SALT LAKE CITY — Utah Attorney General Sean Reyes hosted the state's diverse Polynesian communities in a kava ceremony in the middle of the Capitol rotunda.
The Friday afternoon event was meant to bring together Utah's Pacific Islander communities to show their culture and bring their elders together with chiefs of police and the legislature. Reyes said many Polynesians are undocumented and he wanted them to not be afraid of law enforcement.
While not a traditional kava ceremony, Reyes said he was hoping to acquaint the Polynesian culture with the legislature.
"We’re bringing everyone’s traditions together" he told the crowd.
Dances and other cultural demonstrations were put on in the Capitol rotunda as lobbyists, lawmakers and tourists walked by. Joined by Provo Mayor Michelle Kaufusi, they partook of the kava drink which one Fijian elder told the crowd is "a taste you have to get used to."
Kava ceremonies are about peace and coming together in "one spirit," the attorney general said.
Utah has the highest per capita population of Polynesians in the continental United States.
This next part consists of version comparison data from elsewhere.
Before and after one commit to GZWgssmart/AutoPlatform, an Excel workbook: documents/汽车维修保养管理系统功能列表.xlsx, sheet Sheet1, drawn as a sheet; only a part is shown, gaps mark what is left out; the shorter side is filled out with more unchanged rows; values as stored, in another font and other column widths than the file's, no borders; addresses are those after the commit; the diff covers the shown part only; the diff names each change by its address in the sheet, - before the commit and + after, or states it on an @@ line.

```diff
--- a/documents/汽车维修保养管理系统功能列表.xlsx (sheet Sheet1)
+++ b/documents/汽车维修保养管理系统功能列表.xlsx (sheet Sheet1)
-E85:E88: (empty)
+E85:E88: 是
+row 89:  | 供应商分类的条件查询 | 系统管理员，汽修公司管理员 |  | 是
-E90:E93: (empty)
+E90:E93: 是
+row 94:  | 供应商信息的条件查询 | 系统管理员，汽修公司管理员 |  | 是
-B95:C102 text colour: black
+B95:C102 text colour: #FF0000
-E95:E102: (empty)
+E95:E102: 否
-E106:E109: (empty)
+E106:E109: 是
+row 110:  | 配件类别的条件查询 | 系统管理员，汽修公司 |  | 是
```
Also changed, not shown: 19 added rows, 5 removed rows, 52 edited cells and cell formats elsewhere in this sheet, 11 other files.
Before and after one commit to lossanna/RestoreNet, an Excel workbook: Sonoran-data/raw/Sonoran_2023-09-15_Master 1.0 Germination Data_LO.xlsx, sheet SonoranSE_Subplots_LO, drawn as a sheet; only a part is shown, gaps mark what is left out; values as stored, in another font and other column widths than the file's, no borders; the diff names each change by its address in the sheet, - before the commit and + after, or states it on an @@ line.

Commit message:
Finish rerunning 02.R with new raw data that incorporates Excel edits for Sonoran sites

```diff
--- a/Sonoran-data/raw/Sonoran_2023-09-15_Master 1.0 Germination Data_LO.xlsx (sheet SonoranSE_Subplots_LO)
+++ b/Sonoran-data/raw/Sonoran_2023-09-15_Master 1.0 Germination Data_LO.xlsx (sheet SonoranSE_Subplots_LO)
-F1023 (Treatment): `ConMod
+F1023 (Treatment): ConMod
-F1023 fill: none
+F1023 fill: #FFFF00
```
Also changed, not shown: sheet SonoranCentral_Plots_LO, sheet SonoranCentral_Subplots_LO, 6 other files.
Reyes is one of the highest ranking Polynesian elected officials.
Speaking to Polynesian youth in the crowd he told them to "be proud of our culture and never, ever, ever apologize for being Pacific Islander."